__DIRECTIONS__. Every record below must come back exactly as given.

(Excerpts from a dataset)
--- START ---

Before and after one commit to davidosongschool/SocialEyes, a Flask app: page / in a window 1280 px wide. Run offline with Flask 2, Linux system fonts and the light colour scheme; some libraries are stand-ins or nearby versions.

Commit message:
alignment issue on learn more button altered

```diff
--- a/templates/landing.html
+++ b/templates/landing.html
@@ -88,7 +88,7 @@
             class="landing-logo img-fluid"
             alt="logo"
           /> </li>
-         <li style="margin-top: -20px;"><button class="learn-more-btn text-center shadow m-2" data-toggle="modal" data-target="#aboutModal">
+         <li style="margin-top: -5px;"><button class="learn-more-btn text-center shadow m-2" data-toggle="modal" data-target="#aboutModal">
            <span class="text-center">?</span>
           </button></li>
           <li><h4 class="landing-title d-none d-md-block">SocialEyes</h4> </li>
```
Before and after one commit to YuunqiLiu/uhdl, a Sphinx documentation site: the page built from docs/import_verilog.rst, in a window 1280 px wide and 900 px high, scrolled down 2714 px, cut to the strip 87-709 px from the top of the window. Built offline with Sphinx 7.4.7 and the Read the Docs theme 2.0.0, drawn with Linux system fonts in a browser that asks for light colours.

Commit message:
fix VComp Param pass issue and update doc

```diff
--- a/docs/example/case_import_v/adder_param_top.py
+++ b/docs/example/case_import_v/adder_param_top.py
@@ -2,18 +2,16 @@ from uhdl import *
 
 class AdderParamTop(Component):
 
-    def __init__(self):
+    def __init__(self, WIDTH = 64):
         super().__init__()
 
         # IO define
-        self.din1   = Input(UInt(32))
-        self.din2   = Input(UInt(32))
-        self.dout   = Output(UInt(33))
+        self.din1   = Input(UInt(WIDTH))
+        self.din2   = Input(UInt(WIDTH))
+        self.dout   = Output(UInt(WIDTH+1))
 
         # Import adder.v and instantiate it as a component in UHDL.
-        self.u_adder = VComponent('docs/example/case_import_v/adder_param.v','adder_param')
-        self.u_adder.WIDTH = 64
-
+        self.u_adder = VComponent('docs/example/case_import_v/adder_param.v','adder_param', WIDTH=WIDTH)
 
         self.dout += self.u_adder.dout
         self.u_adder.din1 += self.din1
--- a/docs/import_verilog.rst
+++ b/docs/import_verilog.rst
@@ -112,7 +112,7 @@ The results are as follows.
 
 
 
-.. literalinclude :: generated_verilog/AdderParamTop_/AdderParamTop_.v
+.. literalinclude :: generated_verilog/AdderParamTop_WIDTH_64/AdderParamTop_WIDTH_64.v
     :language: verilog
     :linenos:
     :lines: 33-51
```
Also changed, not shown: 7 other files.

--- END ---

__EXERCISE ANSWER__.
Before and after one commit to davidosongschool/SocialEyes, a Flask app: page / in a window 1280 px wide. Run offline with Flask 2, Linux system fonts and the light colour scheme; some libraries are stand-ins or nearby versions.

Commit message:
alignment issue on learn more button altered

```diff
--- a/templates/landing.html
+++ b/templates/landing.html
@@ -88,7 +88,7 @@
             class="landing-logo img-fluid"
             alt="logo"
           /> </li>
-         <li style="margin-top: -20px;"><button class="learn-more-btn text-center shadow m-2" data-toggle="modal" data-target="#aboutModal">
+         <li style="margin-top: -5px;"><button class="learn-more-btn text-center shadow m-2" data-toggle="modal" data-target="#aboutModal">
            <span class="text-center">?</span>
           </button></li>
           <li><h4 class="landing-title d-none d-md-block">SocialEyes</h4> </li>
```
Before and after one commit to YuunqiLiu/uhdl, a Sphinx documentation site: the page built from docs/import_verilog.rst, in a window 1280 px wide and 900 px high, scrolled down 2714 px, cut to the strip 87-709 px from the top of the window. Built offline with Sphinx 7.4.7 and the Read the Docs theme 2.0.0, drawn with Linux system fonts in a browser that asks for light colours.

Commit message:
fix VComp Param pass issue and update doc

```diff
--- a/docs/example/case_import_v/adder_param_top.py
+++ b/docs/example/case_import_v/adder_param_top.py
@@ -2,18 +2,16 @@ from uhdl import *
 
 class AdderParamTop(Component):
 
-    def __init__(self):
+    def __init__(self, WIDTH = 64):
         super().__init__()
 
         # IO define
-        self.din1   = Input(UInt(32))
-        self.din2   = Input(UInt(32))
-        self.dout   = Output(UInt(33))
+        self.din1   = Input(UInt(WIDTH))
+        self.din2   = Input(UInt(WIDTH))
+        self.dout   = Output(UInt(WIDTH+1))
 
         # Import adder.v and instantiate it as a component in UHDL.
-        self.u_adder = VComponent('docs/example/case_import_v/adder_param.v','adder_param')
-        self.u_adder.WIDTH = 64
-
+        self.u_adder = VComponent('docs/example/case_import_v/adder_param.v','adder_param', WIDTH=WIDTH)
 
         self.dout += self.u_adder.dout
         self.u_adder.din1 += self.din1
--- a/docs/import_verilog.rst
+++ b/docs/import_verilog.rst
@@ -112,7 +112,7 @@ The results are as follows.
 
 
 
-.. literalinclude :: generated_verilog/AdderParamTop_/AdderParamTop_.v
+.. literalinclude :: generated_verilog/AdderParamTop_WIDTH_64/AdderParamTop_WIDTH_64.v
     :language: verilog
     :linenos:
     :lines: 33-51
```
Also changed, not shown: 7 other files.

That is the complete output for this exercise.